The rise of Christianity saw many pagan traditions die out, but the burning of the Yule log continued to play an important role in French culture. In fact, the pomp and ceremony surrounding the burning of logs became even more intricate and extravagant. Decorations of ribbons and plant cuttings were added to the logs, while the ashes of a burnt log were said to have mystical powers that could cure sickness and ward off evil.
Over time, as large hearths disappeared and small stoves began to appear in people’s homes, the tradition of burning massive trunks shifted as people shifted to smaller logs and branches at home. However, there were different variations on the tradition in different regions. For example, in Provence, the remains of the log from the previous year would be relit to start the fire for the new log, while in Burgundy parents would hide gifts for their children under the log.
As the logs became smaller over the years, they would be placed in the centre of the table and surrounded by sweets to be given to guests. Then, at some stage during the 19th century, actual logs were gradually replaced by the Buche de Noel. There are several theories as to why this happened: perhaps because logs were meant to burn for the whole evening but often didn’t, perhaps because Napoleon ordered that all chimneys be closed during the winter months to stop the cold air spreading illness, or most likely because burning big logs in small stoves in the home was simply impractical.
Whatever the case may be, Parisian bakers popularised this delicious Christmas dessert from about 1870 onwards and turned it into the French institution we know today. And if you’re looking to add a little French touch to your Christmas dinner, it’s relatively easy to bake a French log cake at home.
However, you’ll need the following ingredients for our Buche de Noel recipe.
For the cake:
75g plain flour
125g caster sugar
A pinch of salt
For the chocolate buttercream:
125g unsalted butter
225g icing sugar
25g cocoa powder
1 tbsp milk
1. Beat the eggs and then combine with the other cake ingredients to form a batter. Bake for 12-15 minutes at 180 degrees Celsius, then sit aside to cool.
2. To make the chocolate buttercream, blend all the ingredients together to make a smooth, creamy frosting. Once the cake is cooled, spread the frosting thickly over the log.
3. For an orange-flavoured filling you can use Cointreau or Grand Marnier, or you could opt for a coffee, chestnut or cream flavouring if you wish. This can be baked into the cake to add a whole extra layer of flavour.

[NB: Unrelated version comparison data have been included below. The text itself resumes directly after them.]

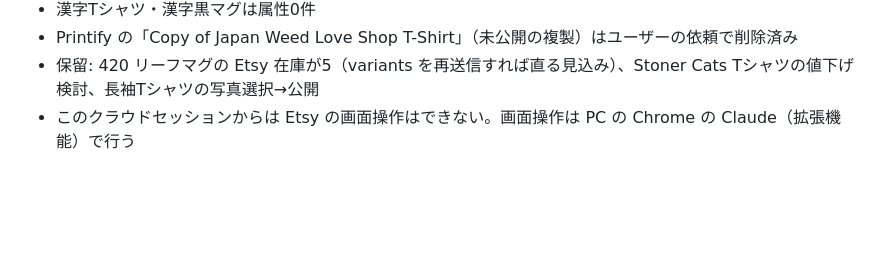
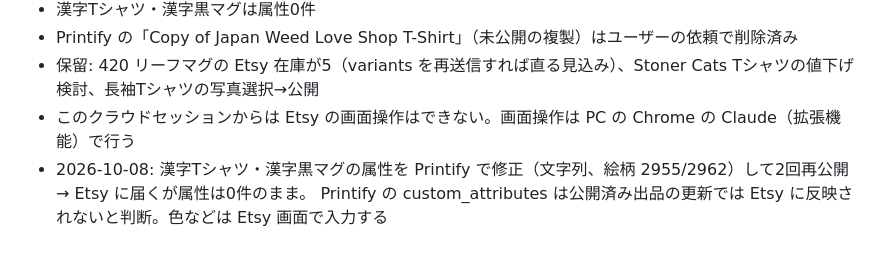
Before and after one commit to m08046430330-hub/-, a Markdown page: PROGRESS.md, the part around the change. GitHub-like rendering; blank space fills up the shorter version.

Commit message:
Progress notes: kanji items attributes need Etsy UI
Co-Authored-By: Claude Opus 5.5 <noreply@anthropic.com>
Claude-Session: https://claude.ai/code/session_01XwmxSfq4mDmW2MZeEYiL6t

```diff
--- a/PROGRESS.md
+++ b/PROGRESS.md
@@ -71,3 +71,5 @@
 - Printify の「Copy of Japan Weed Love Shop T-Shirt」（未公開の複製）はユーザーの依頼で削除済み
 - 保留: 420 リーフマグの Etsy 在庫が5（variants を再送信すれば直る見込み）、Stoner Cats Tシャツの値下げ検討、長袖Tシャツの写真選択→公開
 - このクラウドセッションからは Etsy の画面操作はできない。画面操作は PC の Chrome の Claude（拡張機能）で行う
+- 2026-10-08: 漢字Tシャツ・漢字黒マグの属性を Printify で修正（文字列、絵柄 2955/2962）して2回再公開 → Etsy に届くが属性は0件のまま。
+  Printify の custom_attributes は公開済み出品の更新では Etsy に反映されないと判断。色などは Etsy 画面で入力する
```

4. Then you can sit back and indulge in this ultimate Christmas treat, one with hundreds of years of fascinating history behind it.